TOUGH GUY SHORTS
Also wow-ing us on the style spectrum is Louis Garneau’s Derby short ($119) for men. Named for Derby, Vt., where Garneau has its U.S. headquarters it’s tough, stylish and sort of what you might expect if a pair of Carhartts and dress pants got together and made a mountain biking baby. The fabric feels almost like a heavy denim, providing plenty of protection from branches and rocks, but it’s remarkably soft and stretchy. It’s a long short but with no seams on the inside of the leg, it doesn’t ride up or chafe. The waist is cut low in front and the wide waist band cinches together with a draw string. There are also interior fasteners so you can adjust the fit.
The Derby comes with detachable Drytex inner shorts with a comfy (but not overly padded) double-density foam Chamois cushion and is compatible with other Garneau inner shorts. Best, we love the front zip side pockets, the large cargo pocket on the leg and a third rear pocket—great for carrying pretty much everything you need for a ride or for a night out after.
A POCKET TOOLBOX
Though it’s a little big to actually fit into your pocket, Pedro’s ICM Multi Tool ($30) is like carrying around a complete tool box in a compact package. Think of it as essential equipment to keep with your car or to bring on a longer (or multi-day) ride or camping trip. The ICM Includes 2, 2.5, 3, 4, 5, 6 and 8mm hex wrenches, 3.2mm, 3.5mm, and Mavic M7 spoke wrenches, a chain tool, at and Phillips screwdrivers, two tire levers, a T25 Torx and, of course, a bottle opener. It’s steel, so sturdy, and weighs in at 235 grams. But for $30 you get way more tools than you could buy individually for that price and the best part, they all snap together so you are less likely to lose one.
WATER, ON THE GO
We love hydration packs (we hike with them and even bring them on airplanes) and we love water bottles (we bike with them and bring them to work) but there are times when you really don’t want to be sucking on a hydration hose or lugging an empty water bottle around.
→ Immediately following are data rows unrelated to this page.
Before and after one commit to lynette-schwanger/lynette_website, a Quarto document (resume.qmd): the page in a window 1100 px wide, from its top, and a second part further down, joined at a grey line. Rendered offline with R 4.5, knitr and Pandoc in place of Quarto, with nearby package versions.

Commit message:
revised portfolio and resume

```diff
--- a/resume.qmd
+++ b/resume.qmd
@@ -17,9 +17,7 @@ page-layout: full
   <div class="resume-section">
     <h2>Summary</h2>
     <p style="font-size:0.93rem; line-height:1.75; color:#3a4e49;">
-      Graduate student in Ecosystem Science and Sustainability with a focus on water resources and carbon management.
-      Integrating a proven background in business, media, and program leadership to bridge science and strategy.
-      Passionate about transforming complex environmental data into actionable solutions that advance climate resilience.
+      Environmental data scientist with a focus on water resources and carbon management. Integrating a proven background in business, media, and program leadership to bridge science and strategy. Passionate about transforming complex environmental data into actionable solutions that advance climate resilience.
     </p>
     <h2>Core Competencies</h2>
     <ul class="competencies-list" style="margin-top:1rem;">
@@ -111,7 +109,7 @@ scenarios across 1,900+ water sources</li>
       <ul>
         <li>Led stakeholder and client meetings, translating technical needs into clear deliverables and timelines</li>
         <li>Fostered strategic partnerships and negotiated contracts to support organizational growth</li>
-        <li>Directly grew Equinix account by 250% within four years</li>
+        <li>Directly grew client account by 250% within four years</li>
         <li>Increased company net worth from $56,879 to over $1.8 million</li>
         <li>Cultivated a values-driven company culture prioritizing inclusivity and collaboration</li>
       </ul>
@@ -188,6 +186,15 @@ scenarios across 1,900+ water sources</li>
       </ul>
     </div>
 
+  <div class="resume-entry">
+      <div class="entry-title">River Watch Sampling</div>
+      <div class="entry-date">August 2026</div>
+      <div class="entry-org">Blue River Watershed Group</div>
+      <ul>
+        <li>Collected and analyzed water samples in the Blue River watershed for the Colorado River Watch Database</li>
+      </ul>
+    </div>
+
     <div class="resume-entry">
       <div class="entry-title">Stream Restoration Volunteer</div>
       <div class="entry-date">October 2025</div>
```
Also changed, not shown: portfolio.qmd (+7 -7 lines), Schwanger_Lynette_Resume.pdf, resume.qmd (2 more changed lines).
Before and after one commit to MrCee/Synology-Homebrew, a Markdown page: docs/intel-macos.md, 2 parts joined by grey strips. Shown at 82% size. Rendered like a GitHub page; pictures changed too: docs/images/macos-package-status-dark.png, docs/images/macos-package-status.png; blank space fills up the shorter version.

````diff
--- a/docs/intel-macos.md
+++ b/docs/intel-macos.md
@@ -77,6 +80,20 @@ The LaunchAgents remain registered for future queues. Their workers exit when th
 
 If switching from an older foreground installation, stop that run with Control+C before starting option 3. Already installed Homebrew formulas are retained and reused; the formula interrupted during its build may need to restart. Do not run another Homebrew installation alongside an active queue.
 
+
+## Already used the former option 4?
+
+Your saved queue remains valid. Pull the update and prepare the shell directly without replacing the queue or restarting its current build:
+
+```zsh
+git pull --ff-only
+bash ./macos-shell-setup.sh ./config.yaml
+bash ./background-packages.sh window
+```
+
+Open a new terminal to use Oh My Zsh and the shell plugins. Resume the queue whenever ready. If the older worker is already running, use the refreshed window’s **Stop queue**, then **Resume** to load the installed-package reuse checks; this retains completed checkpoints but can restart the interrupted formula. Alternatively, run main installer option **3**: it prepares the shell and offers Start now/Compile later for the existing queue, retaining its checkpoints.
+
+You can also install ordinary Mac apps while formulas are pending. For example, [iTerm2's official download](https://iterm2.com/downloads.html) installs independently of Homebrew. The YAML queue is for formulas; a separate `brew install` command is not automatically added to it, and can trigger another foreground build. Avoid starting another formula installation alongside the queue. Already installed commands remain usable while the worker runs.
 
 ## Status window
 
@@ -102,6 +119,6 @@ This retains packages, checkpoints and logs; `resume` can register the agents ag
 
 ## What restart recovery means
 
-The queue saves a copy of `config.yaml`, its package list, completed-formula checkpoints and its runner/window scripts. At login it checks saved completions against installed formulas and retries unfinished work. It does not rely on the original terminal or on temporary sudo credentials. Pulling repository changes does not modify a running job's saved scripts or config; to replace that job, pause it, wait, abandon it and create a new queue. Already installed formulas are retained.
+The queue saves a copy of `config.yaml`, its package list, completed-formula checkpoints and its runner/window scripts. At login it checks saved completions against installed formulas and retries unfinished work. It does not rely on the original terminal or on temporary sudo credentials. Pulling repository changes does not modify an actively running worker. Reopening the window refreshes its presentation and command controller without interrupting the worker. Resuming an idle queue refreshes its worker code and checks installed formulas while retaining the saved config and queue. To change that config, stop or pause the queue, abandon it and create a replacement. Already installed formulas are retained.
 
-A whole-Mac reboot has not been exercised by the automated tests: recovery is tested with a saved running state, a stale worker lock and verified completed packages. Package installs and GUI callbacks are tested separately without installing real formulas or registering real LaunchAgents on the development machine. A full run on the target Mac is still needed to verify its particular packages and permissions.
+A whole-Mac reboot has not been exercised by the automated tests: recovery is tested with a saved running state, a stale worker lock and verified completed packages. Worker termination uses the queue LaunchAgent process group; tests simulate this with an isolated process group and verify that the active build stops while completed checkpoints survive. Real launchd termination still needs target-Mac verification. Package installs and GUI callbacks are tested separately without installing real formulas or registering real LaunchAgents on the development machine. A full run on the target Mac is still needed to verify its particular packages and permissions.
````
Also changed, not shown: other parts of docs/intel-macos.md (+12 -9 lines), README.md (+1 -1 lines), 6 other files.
That’s where the Hydaway 12 oz. collapsible water bottle ($15) and carrying case come in. The bottle, made of BPA-free plastic, collapses into a 11⁄4-inch disc that can t into a pocket or a carrying case. There’s a snap-down spigot that folds closed to make it completely watertight (you can squeeze it) and a handle so you can snap it onto a backpack or a seatpost. The bottle also comes in a 21 oz. version ($20).
IT’S SUMMER (CIDER) TIME
There are two good reasons to head to Woodchuck Cider’s Middlebury tasting room this month. The first is Ciderstock. In just a couple of years it has grown to be one of the biggest parties in the state with more than 10,000 people packing the Cidery’s backyard and a great line-up of bands. This year it takes place August 19 and the line-up includes The Roots, Tribal Seeds, The Welterweights and Pepper. The other? The cider of course. You can try a wide variety of ciders on tap in the big barn- like structure, including Local Nectar (made with all-Vermont fruits) and seasonal releases like Summer Time. What’s so special about Summer Time? For one, it’s a a slightly sweet pear ginger cider (not to be confused with last year’s “Summer Time” which was made with blueberries or with Woodchuck’s regular pear cider). Summer Time has a light carbonation which makes it an easy, almost fruit-juice easy, thirst quencher. But it has an ABV of 5 percent and is plenty sweet so don’t down too many of them. All in all, it’s the type of drink we might take to a post-ride potluck or a pre- concert picnic with a chunk of sharp cheddar.